Although there may be other “sherry style” wines, true sherries are those wines, and only those wines, produced in the area around Jerez de la Frontera in southwest Spain, or more specifically, those wines aged in the towns of Jerez, Puerto de Santa Maria, and Sanlúcar de Barrameda under the rules of the Consejo Regulador for the “Denominaciones de Origen” of Jerez and Manzanilla.
We meet a lot of people who associate sherry with that sweet, dark liquid produced for Christmas gatherings by grandmothers and maiden aunts, but there’s a whole world of sherries beyond this, and its aficionados consider it as possibly the world’s most fascinating and underrated wine. So what’s so special about sherry?
Sherries come in a range of styles from light super-dry wines to dense, dark sweet ones. Historically, England has a long connection with sherry (they were highly praised by Shakespeare); English names like Harvey’s and Humbert & Williams feature among the bodegas of Jerez, and the English have been a major consumer of cream sherries in particular. But although there are some excellent wines right across the spectrum, the upsurge of interest in recent years has been in the dry sherries in particular.
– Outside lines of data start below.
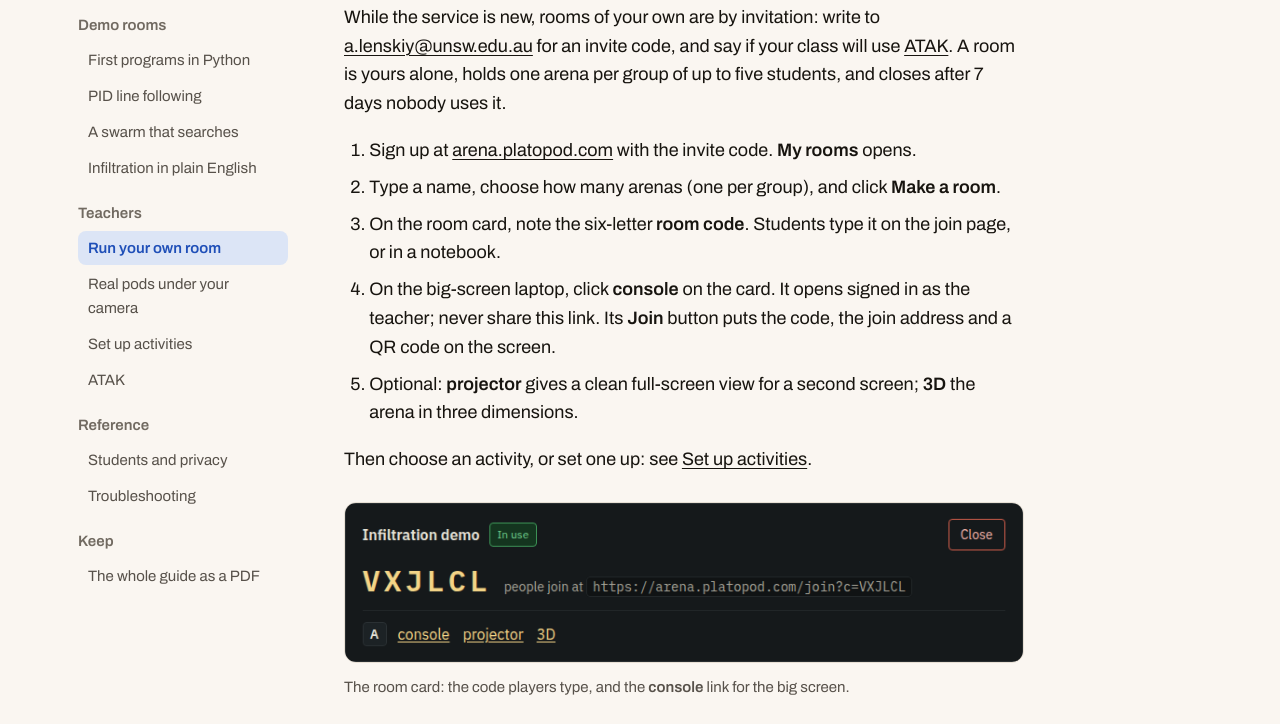
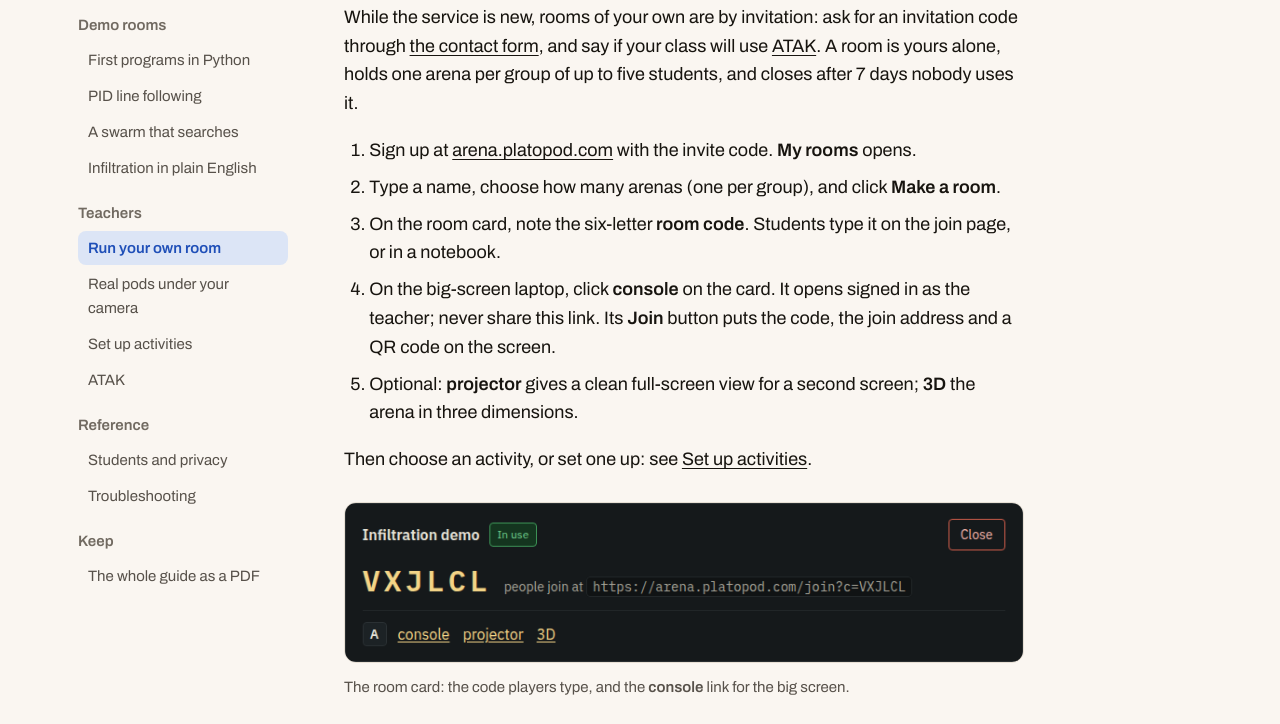
Before and after one commit to platopod/platopod.com, a plain HTML site: page docs/own-room.html in a window 1280 px wide. Shown: the part 195-919 px from the top of the page. Drawn offline with Linux system fonts and the light colour scheme.

Commit message:
Docs: invitation and help through the contact form, no email address

```diff
--- a/docs/own-room.html
+++ b/docs/own-room.html
@@ -96,7 +96,7 @@
 </nav>
 <article class="article guide"><div class="read">
 <h1>Run your own room</h1>
-<p>While the service is new, rooms of your own are by invitation: write to <a href="mailto:a.lenskiy@unsw.edu.au">a.lenskiy@unsw.edu.au</a> for an invite code, and say if your class will use <a href="atak.html">ATAK</a>. A room is yours alone, holds one arena per group of up to five students, and closes after 7 days nobody uses it.</p>
+<p>While the service is new, rooms of your own are by invitation: ask for an invitation code through <a href="https://platopod.com/#contact">the contact form</a>, and say if your class will use <a href="atak.html">ATAK</a>. A room is yours alone, holds one arena per group of up to five students, and closes after 7 days nobody uses it.</p>
 <ol><li>Sign up at <a href="https://arena.platopod.com">arena.platopod.com</a> with the invite code. <b>My rooms</b> opens.</li><li>Type a name, choose how many arenas (one per group), and click <b>Make a room</b>.</li><li>On the room card, note the six-letter <b>room code</b>. Students type it on the join page, or in a notebook.</li><li>On the big-screen laptop, click <b>console</b> on the card. It opens signed in as the teacher; never share this link. Its <b>Join</b> button puts the code, the join address and a QR code on the screen.</li><li>Optional: <b>projector</b> gives a clean full-screen view for a second screen; <b>3D</b> the arena in three dimensions.</li></ol>
 <p>Then choose an activity, or set one up: see <a href="activities.html">Set up activities</a>.</p>
 <figure><img src="../img/try/g01-room-card.png" alt="The room card on My rooms: the room name, the room code, the join address arena.platopod.com/join?c=..., and the console, projector and 3D links" loading="lazy"><figcaption>The room card: the code players type, and the <b>console</b> link for the big screen.</figcaption></figure>
```
Also changed, not shown: docs/troubleshooting.html (+1 -1 lines), 2 other files.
Dry sherries come in two basic styles – those that are biologically aged under a layer of yeast (called flor), and those that are aged oxidatively, or in contact with the air. The former are either Manzanillas (from Sanlucar), or Finos (from Jerez and El Puerto), and the latter are Olorosos (there are some additional twists to the story, but more of that later). All dry sherries are made from the Palomino Fino grape variety (Manzanillas and Finos generally from the first pressing to make a lighter wine, Olorosos from the second for a fuller body; the third pressing is used for grape spirit and vinegar), are fortified (have grape spirit added to increase the level of alcohol), and are aged in a system called a solera.
The wine coming out of fermentation is generally around 12%. It is then raised to an alcohol level of around 15-16%, which helps a vigorous growth of yeast to cover and shield the wine from the air while the yeast consumes the sugars in it (biological aging). Olorosos are fortified to even higher levels, about 17-18%, to prevent the yeast from growing (oxidative aging).
Two of the most highly prized dry sherries are amontillado and palo cortado. Amontillados are initially aged like finos, but after about 3 years extra alcohol is added to kill the yeast, and the sherry is thereafter aged oxidatively, creating a complex and versatile wine. Palo Cortados also start life as finos, but the yeast dies or is killed very early on to create what is, in effect, an oloroso made from the lighter first pressing.
At the other end of the spectrum are the sweet sherries. These are made from the sweeter Pedro Ximenez and Muscat grapes. Good sweet sherries are dark, smooth and rich, often with a flavour of raisins, as the grapes are partially sun-dried before pressing to concentrate the sugar.
Cream sherries are a blend of dry sherry (usually oloroso, but fino based cream sherries are also possible) with sweet wines, either moscatel or PX, and are the style that used to be the most popular in Britain, with something of a boom in the 60s and 70s, when brand names like Harvey’s Bristol Cream and Croft Original were in vogue.
If you’re coming to Spain and have never had sherry this is the time to learn something about this complex and enigmatic wine, and to discover why so many of those involved with sherry get so passionate about it. To have a personalised sherry experience we recommend the Introduction to Sherry tour (with tapas!) offered by Official Sherry Educator Shawn Hennessey of Azahar Sevilla, and featured in Telegraph Travel as one of the Top 10 Food and Drink Holidays in Spain.
photos courtesy of Azahar Sevilla